▶ **Task to complete**
Report every line in the listing below where the string "lines" shows up.

▶ **Data**
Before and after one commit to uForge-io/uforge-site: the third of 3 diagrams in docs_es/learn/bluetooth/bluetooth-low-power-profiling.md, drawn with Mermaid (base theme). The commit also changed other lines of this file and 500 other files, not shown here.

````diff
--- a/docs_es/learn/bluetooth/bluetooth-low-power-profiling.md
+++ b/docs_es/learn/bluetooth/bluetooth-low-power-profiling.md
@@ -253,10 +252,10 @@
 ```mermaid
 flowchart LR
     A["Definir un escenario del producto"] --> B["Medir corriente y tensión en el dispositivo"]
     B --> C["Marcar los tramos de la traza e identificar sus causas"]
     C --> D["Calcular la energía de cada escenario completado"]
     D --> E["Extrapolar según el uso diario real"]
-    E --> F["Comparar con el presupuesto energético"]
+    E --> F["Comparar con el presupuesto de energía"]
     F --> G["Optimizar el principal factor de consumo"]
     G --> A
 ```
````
--
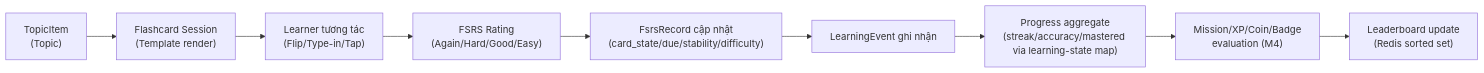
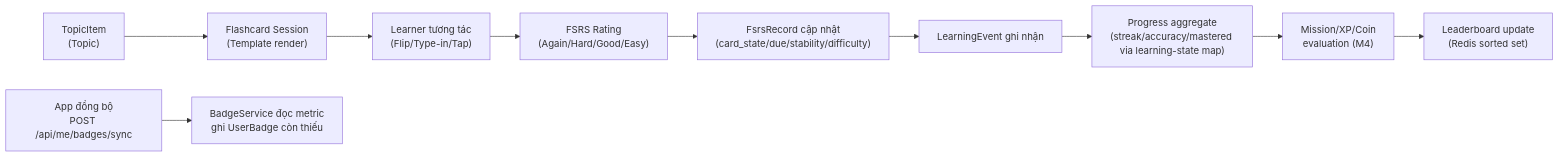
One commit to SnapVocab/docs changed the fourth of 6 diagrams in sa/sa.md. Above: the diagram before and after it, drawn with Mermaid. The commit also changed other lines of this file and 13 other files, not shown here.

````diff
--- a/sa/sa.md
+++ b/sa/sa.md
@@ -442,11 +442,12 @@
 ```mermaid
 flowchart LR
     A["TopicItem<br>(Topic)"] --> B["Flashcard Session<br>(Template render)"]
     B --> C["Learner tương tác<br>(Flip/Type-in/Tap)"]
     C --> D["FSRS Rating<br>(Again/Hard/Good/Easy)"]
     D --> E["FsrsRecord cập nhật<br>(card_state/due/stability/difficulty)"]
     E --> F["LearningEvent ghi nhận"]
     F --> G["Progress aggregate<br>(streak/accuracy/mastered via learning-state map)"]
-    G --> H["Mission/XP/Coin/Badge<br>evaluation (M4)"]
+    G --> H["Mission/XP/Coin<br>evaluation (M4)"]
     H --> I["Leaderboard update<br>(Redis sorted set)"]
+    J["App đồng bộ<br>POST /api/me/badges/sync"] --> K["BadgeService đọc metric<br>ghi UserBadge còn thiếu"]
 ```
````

▶ **Written response**
Before and after one commit to uForge-io/uforge-site: the third of 3 diagrams in docs_es/learn/bluetooth/bluetooth-low-power-profiling.md, drawn with Mermaid (base theme). The commit also changed other lines of this file and 500 other files, not shown here.
One commit to SnapVocab/docs changed the fourth of 6 diagrams in sa/sa.md. Above: the diagram before and after it, drawn with Mermaid. The commit also changed other lines of this file and 13 other files, not shown here.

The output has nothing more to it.